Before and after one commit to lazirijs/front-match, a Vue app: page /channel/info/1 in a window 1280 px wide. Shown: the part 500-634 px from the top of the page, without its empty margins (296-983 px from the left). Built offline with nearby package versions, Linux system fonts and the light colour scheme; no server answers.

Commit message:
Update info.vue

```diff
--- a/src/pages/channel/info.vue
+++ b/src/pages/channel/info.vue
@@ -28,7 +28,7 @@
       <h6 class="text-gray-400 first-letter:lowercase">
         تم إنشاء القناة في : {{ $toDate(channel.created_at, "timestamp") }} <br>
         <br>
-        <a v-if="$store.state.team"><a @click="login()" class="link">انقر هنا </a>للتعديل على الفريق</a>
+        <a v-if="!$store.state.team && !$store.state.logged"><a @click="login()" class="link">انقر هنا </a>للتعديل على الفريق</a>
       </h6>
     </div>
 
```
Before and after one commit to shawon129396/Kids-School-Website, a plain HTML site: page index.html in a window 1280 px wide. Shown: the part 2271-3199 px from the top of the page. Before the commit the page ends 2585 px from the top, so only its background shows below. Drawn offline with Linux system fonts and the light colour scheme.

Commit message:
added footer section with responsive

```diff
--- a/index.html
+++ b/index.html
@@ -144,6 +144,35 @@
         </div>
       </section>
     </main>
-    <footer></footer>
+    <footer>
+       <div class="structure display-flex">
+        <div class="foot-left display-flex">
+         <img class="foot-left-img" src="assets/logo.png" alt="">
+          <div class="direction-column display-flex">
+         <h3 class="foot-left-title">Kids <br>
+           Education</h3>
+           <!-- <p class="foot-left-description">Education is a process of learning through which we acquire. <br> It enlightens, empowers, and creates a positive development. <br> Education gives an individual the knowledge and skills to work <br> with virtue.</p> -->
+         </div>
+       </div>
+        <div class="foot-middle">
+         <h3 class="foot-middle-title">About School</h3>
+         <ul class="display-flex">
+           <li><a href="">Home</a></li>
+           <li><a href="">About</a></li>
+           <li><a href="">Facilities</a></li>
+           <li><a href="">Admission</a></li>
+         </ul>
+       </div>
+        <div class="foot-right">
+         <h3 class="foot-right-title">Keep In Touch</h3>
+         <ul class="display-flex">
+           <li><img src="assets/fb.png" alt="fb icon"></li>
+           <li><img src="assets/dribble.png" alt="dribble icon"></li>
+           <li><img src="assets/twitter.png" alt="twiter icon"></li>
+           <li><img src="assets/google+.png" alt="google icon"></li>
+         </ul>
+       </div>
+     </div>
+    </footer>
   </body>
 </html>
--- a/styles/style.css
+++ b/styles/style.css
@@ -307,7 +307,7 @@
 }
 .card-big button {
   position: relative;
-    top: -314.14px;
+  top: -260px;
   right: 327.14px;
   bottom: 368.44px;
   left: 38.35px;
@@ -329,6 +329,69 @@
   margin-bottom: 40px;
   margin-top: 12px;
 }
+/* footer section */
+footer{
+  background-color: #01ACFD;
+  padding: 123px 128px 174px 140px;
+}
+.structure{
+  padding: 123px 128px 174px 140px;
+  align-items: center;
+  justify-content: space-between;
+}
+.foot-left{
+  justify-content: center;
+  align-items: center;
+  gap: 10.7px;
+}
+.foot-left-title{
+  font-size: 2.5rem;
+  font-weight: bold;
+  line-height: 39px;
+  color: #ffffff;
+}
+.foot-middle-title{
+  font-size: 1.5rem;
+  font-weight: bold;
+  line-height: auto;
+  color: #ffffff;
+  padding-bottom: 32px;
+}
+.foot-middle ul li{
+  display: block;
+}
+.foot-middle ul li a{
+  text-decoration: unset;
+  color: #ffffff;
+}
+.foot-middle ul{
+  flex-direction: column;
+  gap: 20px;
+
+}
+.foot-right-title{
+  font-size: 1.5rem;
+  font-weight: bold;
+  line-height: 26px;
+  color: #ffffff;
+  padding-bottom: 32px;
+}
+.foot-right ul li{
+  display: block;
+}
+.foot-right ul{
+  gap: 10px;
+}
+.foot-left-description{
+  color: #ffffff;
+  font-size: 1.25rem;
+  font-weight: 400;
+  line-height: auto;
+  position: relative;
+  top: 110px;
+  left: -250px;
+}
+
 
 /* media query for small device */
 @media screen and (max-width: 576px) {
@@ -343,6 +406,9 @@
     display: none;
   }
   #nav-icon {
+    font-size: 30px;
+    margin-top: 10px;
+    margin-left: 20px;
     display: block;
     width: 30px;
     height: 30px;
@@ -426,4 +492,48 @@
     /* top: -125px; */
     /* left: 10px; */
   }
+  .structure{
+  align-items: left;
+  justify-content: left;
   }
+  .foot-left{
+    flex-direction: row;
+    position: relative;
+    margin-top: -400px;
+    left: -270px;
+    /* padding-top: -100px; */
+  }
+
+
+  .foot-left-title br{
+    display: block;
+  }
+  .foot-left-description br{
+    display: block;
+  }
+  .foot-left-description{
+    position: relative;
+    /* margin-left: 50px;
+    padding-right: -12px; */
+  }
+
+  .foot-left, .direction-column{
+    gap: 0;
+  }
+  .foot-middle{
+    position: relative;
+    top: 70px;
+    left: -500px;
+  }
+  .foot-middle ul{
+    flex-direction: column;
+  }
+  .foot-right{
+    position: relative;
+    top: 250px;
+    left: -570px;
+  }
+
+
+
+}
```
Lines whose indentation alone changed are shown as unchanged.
────────
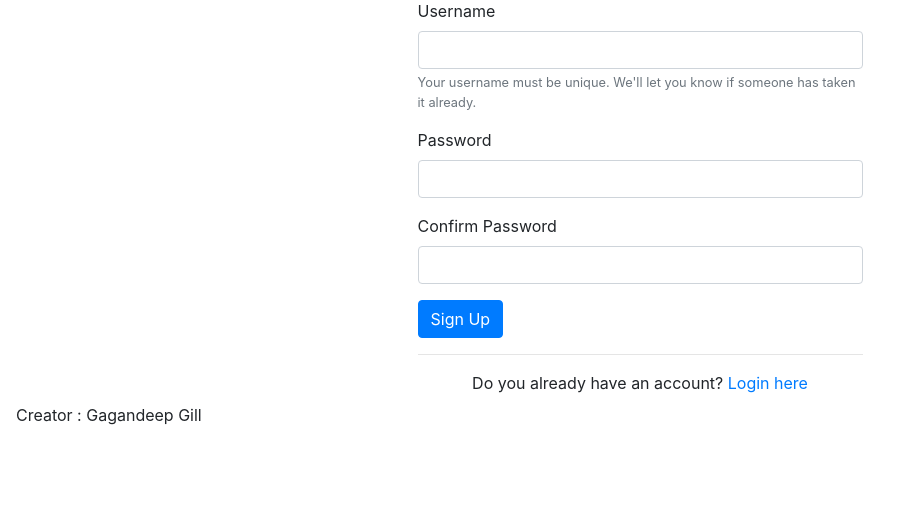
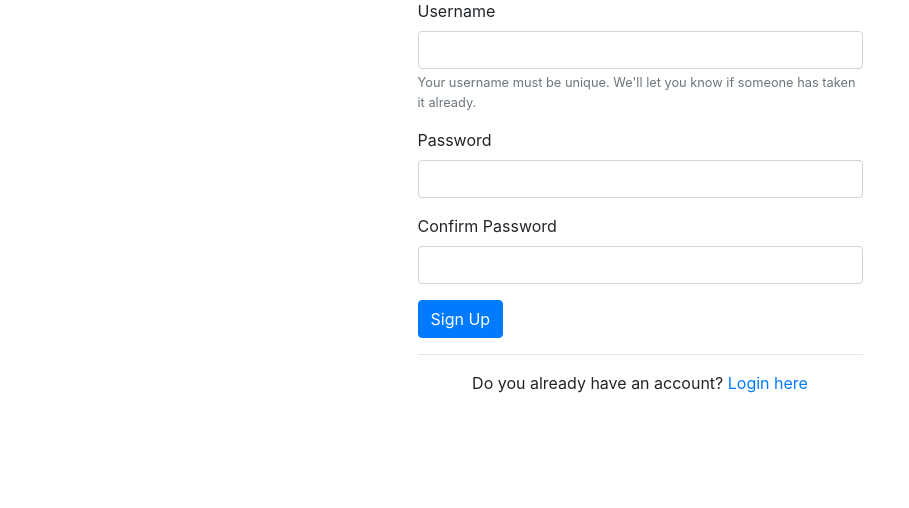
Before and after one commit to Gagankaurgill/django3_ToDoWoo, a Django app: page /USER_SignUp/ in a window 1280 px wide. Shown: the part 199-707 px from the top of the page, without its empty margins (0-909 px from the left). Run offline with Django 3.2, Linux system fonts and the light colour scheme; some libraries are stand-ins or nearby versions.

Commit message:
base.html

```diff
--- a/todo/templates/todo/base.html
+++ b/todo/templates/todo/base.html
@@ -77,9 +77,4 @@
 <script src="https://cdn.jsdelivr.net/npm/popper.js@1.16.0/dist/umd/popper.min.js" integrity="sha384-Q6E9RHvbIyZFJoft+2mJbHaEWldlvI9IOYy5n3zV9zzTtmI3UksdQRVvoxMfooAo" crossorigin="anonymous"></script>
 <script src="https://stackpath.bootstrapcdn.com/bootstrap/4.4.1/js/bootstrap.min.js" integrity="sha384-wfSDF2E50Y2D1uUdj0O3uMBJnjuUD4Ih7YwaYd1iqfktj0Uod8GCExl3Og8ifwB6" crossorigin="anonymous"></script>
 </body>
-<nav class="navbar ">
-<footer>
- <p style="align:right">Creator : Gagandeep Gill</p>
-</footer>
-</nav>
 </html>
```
────────
» TASK TO CARRY OUT
List the lines of the entries that include "title".

» REPLY
+         <h3 class="foot-left-title">Kids <br>
+         <h3 class="foot-middle-title">About School</h3>
+         <h3 class="foot-right-title">Keep In Touch</h3>
+.foot-left-title{
+.foot-middle-title{
+.foot-right-title{
+  .foot-left-title br{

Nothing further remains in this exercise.